Not all Manchus can trace their lineage to emperors, but many have ties to the former imperial bureaucracy. (In fact, a large number of descendants found jobs in the civil service or in state-owned companies, many joining the Communist Party.) In far western China, near the Kazakhstan border, descendants of a garrison of Qing soldiers still speak a dialect of Manchu, among the few native speakers left in China.
Manchus today live throughout China, indistinguishable from the Han majority except for a few physical traits. They tend to be larger, with more prominent noses and curlier hair.
“We wear the same clothes. I don’t feel we are so different from other Chinese people,” said Na Na, a 20-year-old Manchu student who has been working with her father, a calligrapher, to revive Manchu culture.
The number of people in China who identify themselves as Manchu (a classification that exists on Chinese identification cards) has increased from just over 4 million in the early 1980s to more than 10 million. Because the increase is greater than the birthrate, it suggests that many people have changed their classification back from Han.
Unlike some other Chinese minorities, Manchus are not exempt from China’s limits on family size, although they do get preferential treatment on college entrance exams as part of an affirmative action program for minorities.
But the primary benefits of being Manchu appear to be psychological, a way to distinguish oneself in a country of 1.3 billion.
“Right now, China is stable, politically and financially. People have the leisure to trace back their family history,” said Ye Ming, 29, who runs an Internet forum called Fortunate Manchu Ethnicity, with 17,000 members.
Ma Baohe, 20, of Hebei province says he became interested in his Manchu heritage when he started college and met other minorities. “People would say to me: ‘Oh, you’re Manchu. What’s your language?’
“I had no answer, so I figured I had to learn.”
The Manchu language is multisyllabic and lyrical; some linguists believe it to be part of the Altaic language group, which includes Mongolian, Korean and Turkish. It can be downright confusing to Chinese speakers: For example, the word for “father” — “ama” — sounds like “mother” in Chinese.
Courses in the Manchu language are now offered at Ethnic Minorities University in Beijing and at other schools around China. Because the Manchus have no separatist aspirations, they are considered a model minority by the Communist Party, and the government has encouraged some elementary schools in northeastern China, the heartland of old Manchuria, to offer the language so it doesn’t die out.
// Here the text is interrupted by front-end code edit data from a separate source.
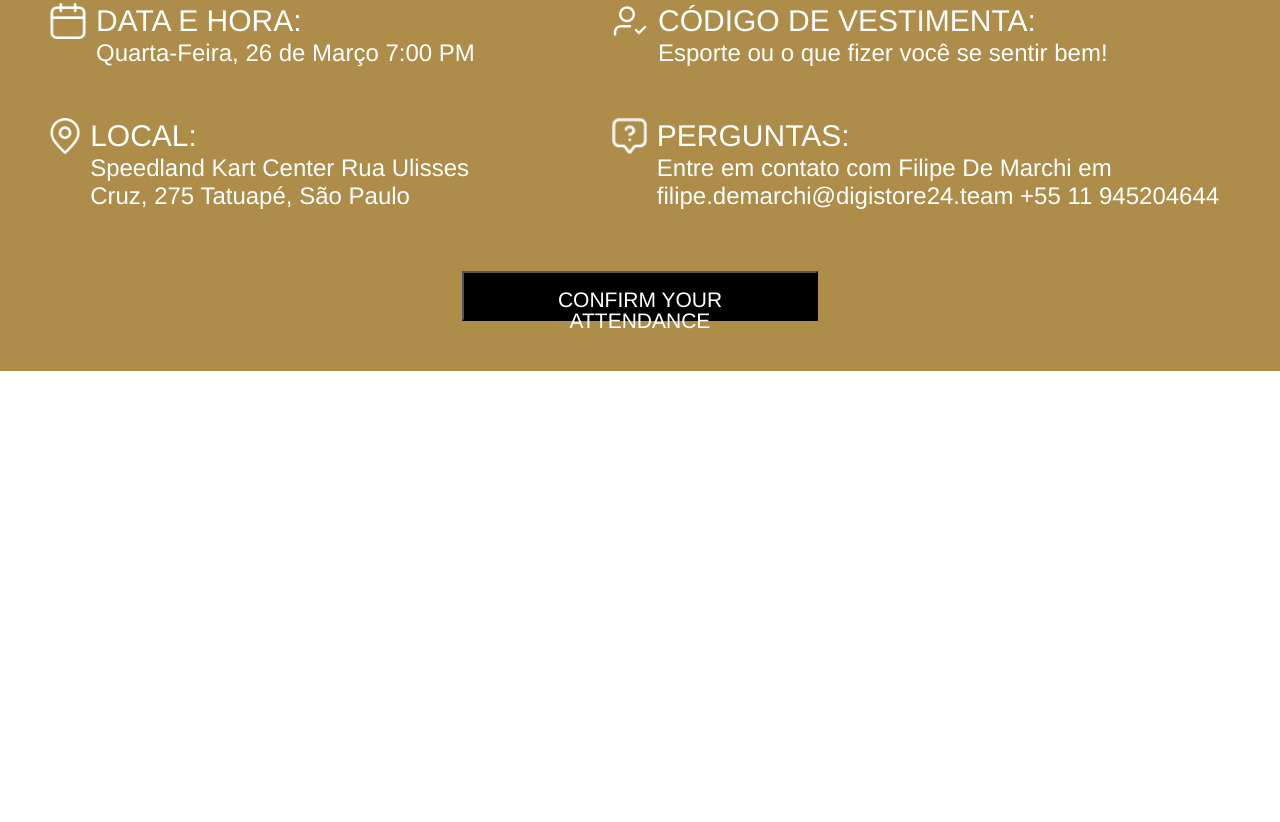
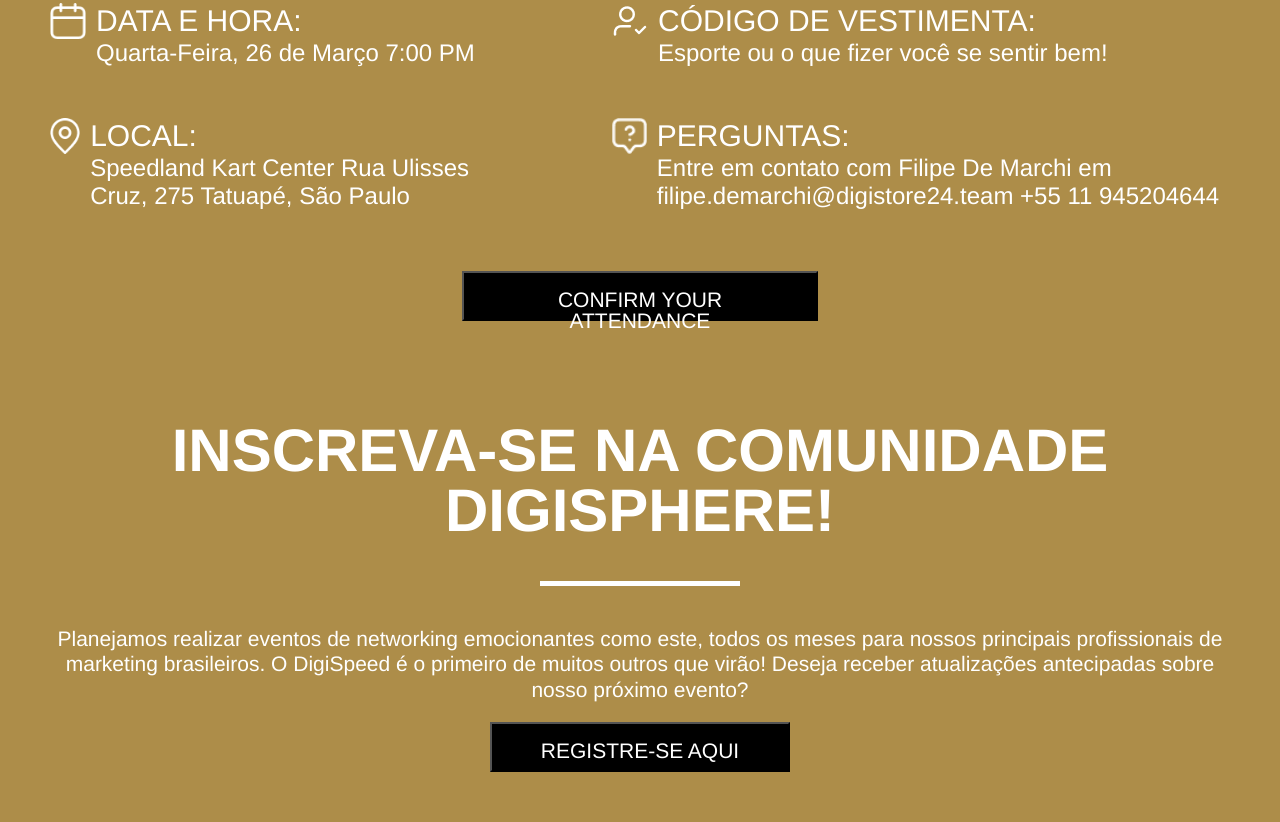
Before and after one commit to VukasinVujic/Test-Task, a plain HTML site: page index.html in a window 1280 px wide. Shown: the part 3969-4791 px from the top of the page. Before the commit the page ends 4340 px from the top, so only its background shows below. Drawn offline with Linux system fonts and the light colour scheme.

Commit message:
second part of fifth slide

```diff
--- a/index.html
+++ b/index.html
@@ -227,5 +227,19 @@
         <button class="event-info-btn">Confirm Your Attendance</button>
       </div>
     </section>
+
+    <section class="event-light">
+      <div class="event-light-container">
+        <h2 class="event-light-title">INSCREVA-SE NA COMUNIDADE DIGISPHERE!</h2>
+        <hr class="separator" />
+        <p class="event-light-text">
+          Planejamos realizar eventos de networking emocionantes como este,
+          todos os meses para nossos principais profissionais de marketing
+          brasileiros. O DigiSpeed é o primeiro de muitos outros que virão!
+          Deseja receber atualizações antecipadas sobre nosso próximo evento?
+        </p>
+        <button class="event-light-btn">Registre-se aqui</button>
+      </div>
+    </section>
   </body>
 </html>
--- a/style.css
+++ b/style.css
@@ -670,3 +670,66 @@
     font-size: 13px;
   }
 }
+
+.event-light {
+  background-color: var(--gold);
+  color: var(--white);
+  padding: 50px;
+}
+
+.event-light .event-light-container {
+  display: flex;
+  flex-direction: column;
+  align-items: center;
+}
+
+/* duplicate code */
+.event-light .event-light-container .event-light-title {
+  font-family: Helvetica Neue;
+  font-weight: 700;
+  font-size: 60px;
+  line-height: 100%;
+  letter-spacing: 0%;
+  text-align: center;
+  text-transform: uppercase;
+}
+
+/* duplicate code */
+.event-light .event-light-container .event-light-text {
+  font-family: Helvetica Neue;
+  font-weight: 500;
+  font-size: 21px;
+  line-height: 120%;
+  letter-spacing: 0%;
+  text-align: center;
+}
+
+/* duplicate code */
+.event-light .event-light-container .event-light-btn {
+  padding: 16px 24px 30px;
+  color: var(--white);
+  background-color: var(--black);
+  width: 100%;
+  max-width: 300px;
+  height: 26px;
+  font-family: Helvetica Neue;
+  font-weight: 500;
+  font-size: 21px;
+  line-height: 100%;
+  letter-spacing: 0px;
+  text-align: center;
+  text-transform: uppercase;
+  margin-top: 20px;
+}
+
+@media (max-width: 480px) {
+  .event-light .event-light-container .event-light-title {
+    font-size: 40px;
+  }
+}
+
+@media (max-width: 340px) {
+  .event-light .event-light-container .event-light-btn {
+    font-size: 18px;
+  }
+}
```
Nowadays, fewer than 100 people are believed to be native speakers of Manchu, the largest cluster of them in a single isolated village, Sanjiazi, in northeastern China.
“Only the old people can really speak the language,” said Shi Junguang, a part-time Manchu-language teacher who learned from his grandmother and has about 70 students.
So few people can read Manchu that many Qing Dynasty documents have gone untranslated, scholars say.
Despite their enthusiasm for Manchu culture, little Yiyi’s family has not gone so far as to study the language.
Nicole Liu of the Los Angeles Times’ Beijing bureau contributed to this report.